[EXERCISE DIRECTIONS] Among the entries below, find the lines with the word "formatDate" and return them.

[EXERCISE MATERIALS]
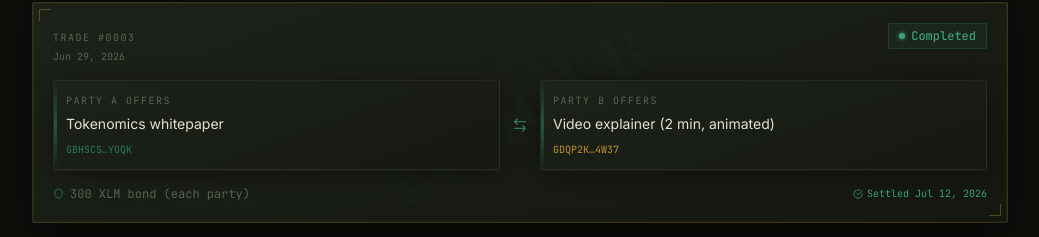
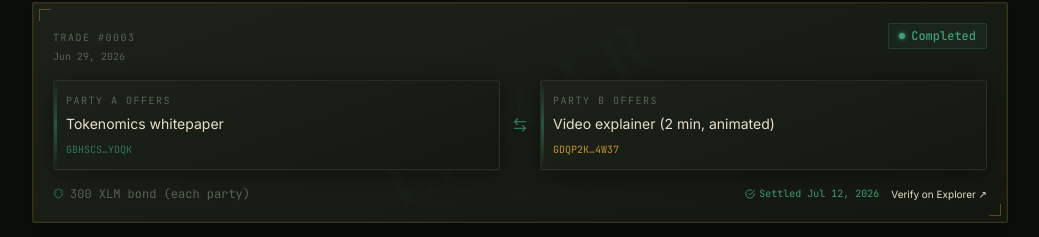
Before and after one commit to priyarajput59/BARTERLEDGER-Peer-to-Peer-Skill-Trading-Protocol, a React (Vite) app in the folder frontend/: page / in a window 1280 px wide. Shown: the part 1677-1914 px from the top of the page, without its empty margins (120-1159 px from the left). Built offline with nearby package versions, Linux system fonts and the light colour scheme; no server answers; what @stellar/stellar-sdk would draw is missing.

Commit message:
feat: add stellar.expert block explorer link to verify completed trades directly on-chain

```diff
--- a/frontend/src/components/TradeCard.tsx
+++ b/frontend/src/components/TradeCard.tsx
@@ -4,6 +4,7 @@ import StatusBadge from './StatusBadge'
 import { truncAddr, formatXLM, deadlineLabel, formatDate } from '../lib/mockData'
 import { useBarterStore } from '../lib/store'
 import { acceptTrade, confirmDelivery, fetchUserTrades } from '../lib/soroban'
+import { TRADE_VAULT_ID } from '../lib/constants'
 
 interface TradeCardProps {
   trade: Trade
@@ -102,9 +103,19 @@ export default function TradeCard({ trade, compact = false }: TradeCardProps) {
           <span className="font-mono">{formatXLM(trade.collateral)} bond (each party)</span>
         </div>
         {trade.status === 'Completed' && (
-          <div className="flex items-center gap-1 text-[10px] font-mono" style={{ color: '#3FA07C' }}>
-            <CheckCircle size={10} />
-            Settled {formatDate(trade.completed_at)}
+          <div className="flex items-center gap-3">
+            <div className="flex items-center gap-1 text-[10px] font-mono" style={{ color: '#3FA07C' }}>
+              <CheckCircle size={10} />
+              Settled {formatDate(trade.completed_at)}
+            </div>
+            <a
+              href={`https://stellar.expert/explorer/testnet/contract/${TRADE_VAULT_ID}`}
+              target="_blank"
+              rel="noreferrer"
+              className="text-[10px] text-teal-400 hover:text-teal-300 hover:underline flex items-center gap-1 transition-colors"
+            >
+              Verify on Explorer ↗
+            </a>
           </div>
         )}
         {trade.status === 'Disputed' && (
```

[ANSWER BOX]
 import { truncAddr, formatXLM, deadlineLabel, formatDate } from '../lib/mockData'
-            Settled {formatDate(trade.completed_at)}
+              Settled {formatDate(trade.completed_at)}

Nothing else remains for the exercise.